Malaysia’s sovereign wealth fund Khazanah Nasional has defended its decision not to make an early investment in Southeast Asia’s ride-hailing and food delivery superapp Grab.
Chief Investment Officer Azmil Zahruddin told CNBC the fund’s investment strategy was to focus on large investments — not direct startup deals.
Khazanah could not close an early deal to fund the Malaysian-founded Grab.
Other investors including Singapore’s state-owned investor Temasek eventually took a stake in Grab and the ride-hailing giant moved its headquarters to Singapore. The company went on to raise $4.5 billion and listed on Nasdaq in late 2021 through a SPAC merger with Altimeter Growth Corp, making Grab the biggest listing in the U.S. by a Southeast Asian company.
Anthony Tan, chief executive officer of Grab Holdings Inc., center right, and Tan Hooi Ling, co-founder of Grab Holdings Inc., celebrate on stage during a bell-ringing ceremony as Grab begins trading on the Nasdaq, in Singapore, on Thursday, Dec. 2, 2021.
Ore Huiying | Bloomberg | Getty Images
“You have to look at what Khazanah is and what its DNA is,” Zahruddin said in an exclusive interview with “CNBC Squawk Box Asia” on Thursday.
“Our DNA is that we manage large investments. [Venture capital] investing is not really what we do, and it’s not really our expertise and skill set.”
“So what we try to do is, instead of trying to do those investments directly, we actually seed investments into VC funds who then invest into companies around the region.”
Zahruddin agreed, however, that it was important for Malaysia to support its entrepreneurs and retain its talent.
He said Khazanah would continue to help Malaysian startups through an indirect approach of investing into funders that take a stake in these new companies and potentially investing in them directly after they have matured to a size that meets the fund’s investment criteria.
To that end, Zahruddin said Khazanah invested in Grab’s competitor Uber through an intermediary funder which was willing to invest in Uber at an early stage.

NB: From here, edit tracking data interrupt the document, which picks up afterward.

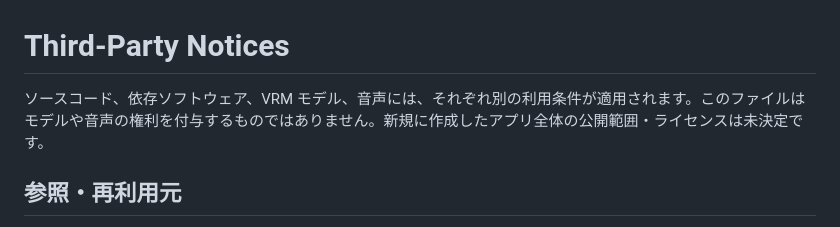
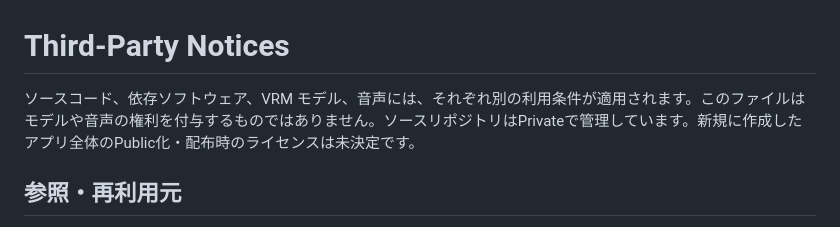
Before and after one commit to yutoo77/shizuku-desktop, a Markdown page: THIRD_PARTY_NOTICES.md, the part around the change. Drawn GitHub-style.

```diff
--- a/THIRD_PARTY_NOTICES.md
+++ b/THIRD_PARTY_NOTICES.md
@@ -1,6 +1,6 @@
 # Third-Party Notices
 
-ソースコード、依存ソフトウェア、VRM モデル、音声には、それぞれ別の利用条件が適用されます。このファイルはモデルや音声の権利を付与するものではありません。新規に作成したアプリ全体の公開範囲・ライセンスは未決定です。
+ソースコード、依存ソフトウェア、VRM モデル、音声には、それぞれ別の利用条件が適用されます。このファイルはモデルや音声の権利を付与するものではありません。ソースリポジトリはPrivateで管理しています。新規に作成したアプリ全体のPublic化・配布時のライセンスは未決定です。
 
 ## 参照・再利用元
 
```
Also changed, not shown: README.md (+9 -1 lines), docs/roadmap.md (+13 -1 lines).
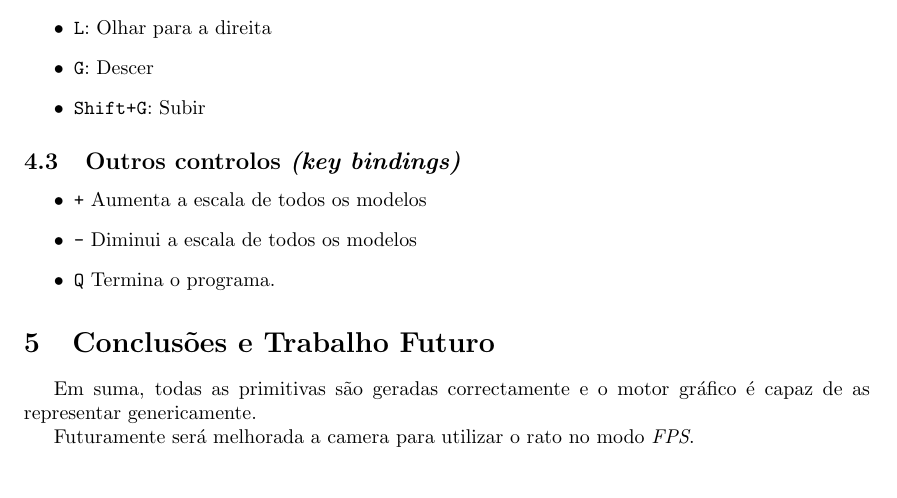
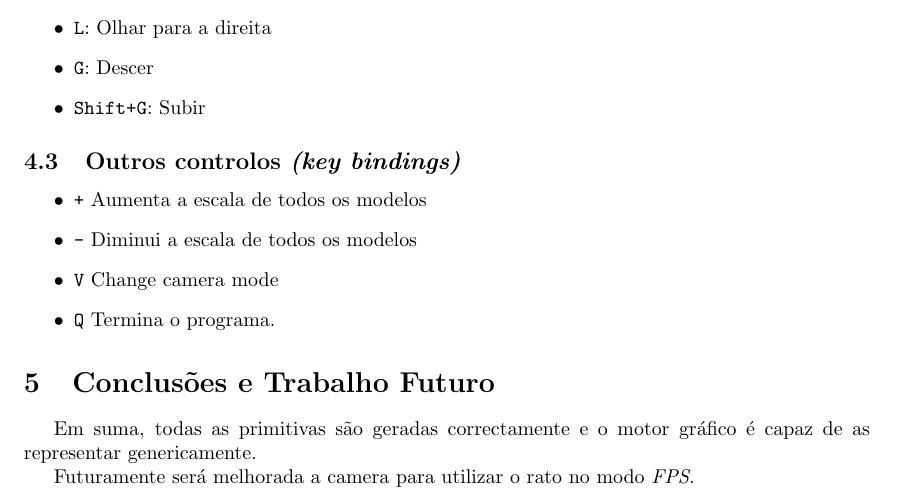
Before and after one commit to mendess/CG, a LaTeX document (report/Report.tex): part of page 4 of 4, cut so that both start at the same text. Compiled offline with pdfLaTeX.

Commit message:
Add camera mode binding

```diff
--- a/report/Report.tex
+++ b/report/Report.tex
@@ -101,6 +101,7 @@ Neste modo a posição da camera no espaço 3d é completamente livre, podendo o
 \begin{itemize}
     \item \texttt{+} Aumenta a escala de todos os modelos
     \item \texttt{-} Diminui a escala de todos os modelos
+    \item \texttt{V} Change camera mode
     \item \texttt{Q} Termina o programa.
 \end{itemize}
 
```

Khazanah’s investment in the foreign-owned Uber instead of Grab, which was started by two Malaysians, raised eyebrows in the Malaysian investment community.
Zahruddin said the venture capital markets have been quite challenging and many endowment funds that have been active in venture capital have seen their investments fall by up to 40% in the past year.
But Khazanah would continue to deploy funds into the technology sector and has been doing so in the past 10 years.
“In hindsight, it is a good thing that we’re not really able to do direct investments anyway, because that is something that is quite challenging for anyone who’s been in VC,” Zahruddin said.
Khazanah posted a nearly 80% drop in annual profits in 2021 to 670 million Malaysian ringgit, or $150.36 million. The year before profits also fell about 60% to RM $2.9 billion.
The sovereign wealth fund said the fall in profits were due to its continued extension of financial assistance to its airlines and tourism investments suffering from Covid-19 disruptions.
Last month, Khazanah announced it would explore new investment opportunities in Turkey following a meeting between representatives from the fund and the Turkey Wealth Fund in Istanbul.